- Information shown -
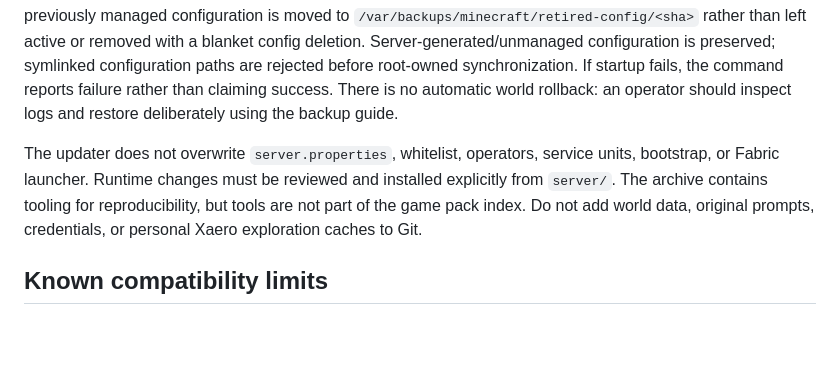
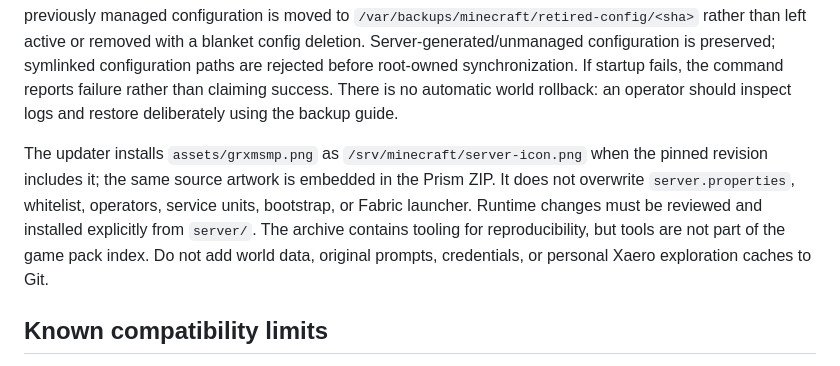
Before and after one commit to CiviledCode/smp-pack, a Markdown page: docs/server.md, the part around the change. Drawn GitHub-style; blank space fills up the shorter version.

```diff
--- a/docs/server.md
+++ b/docs/server.md
@@ -35,7 +35,7 @@ ssh root@mc.civiled.net smp-update FULL_COMMIT_SHA
 
 Deployment and backup locks prevent overlapping mutation. The command intentionally refuses a previously staged revision instead of deleting an uncertain partial operation; inspect `/opt/minecraft/packs/<sha>` and `/opt/minecraft/staging/<sha>` before retrying. Successful deployments retain the current and one previous completed cache plus at most one incomplete cache; they never evict pending backup snapshots. Retired previously managed configuration is moved to `/var/backups/minecraft/retired-config/<sha>` rather than left active or removed with a blanket config deletion. Server-generated/unmanaged configuration is preserved; symlinked configuration paths are rejected before root-owned synchronization. If startup fails, the command reports failure rather than claiming success. There is no automatic world rollback: an operator should inspect logs and restore deliberately using the backup guide.
 
-The updater does not overwrite `server.properties`, whitelist, operators, service units, bootstrap, or Fabric launcher. Runtime changes must be reviewed and installed explicitly from `server/`. The archive contains tooling for reproducibility, but tools are not part of the game pack index. Do not add world data, original prompts, credentials, or personal Xaero exploration caches to Git.
+The updater installs `assets/grxmsmp.png` as `/srv/minecraft/server-icon.png` when the pinned revision includes it; the same source artwork is embedded in the Prism ZIP. It does not overwrite `server.properties`, whitelist, operators, service units, bootstrap, or Fabric launcher. Runtime changes must be reviewed and installed explicitly from `server/`. The archive contains tooling for reproducibility, but tools are not part of the game pack index. Do not add world data, original prompts, credentials, or personal Xaero exploration caches to Git.
 
 ## Known compatibility limits
 
```
Also changed, not shown: README.md (+5 -1 lines), assets/grxmsmp.png (added), 11 other files.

- Task prompt -
Across all the entries, count the lines that contain "docs", and state nothing but the total.

- Answer space -
3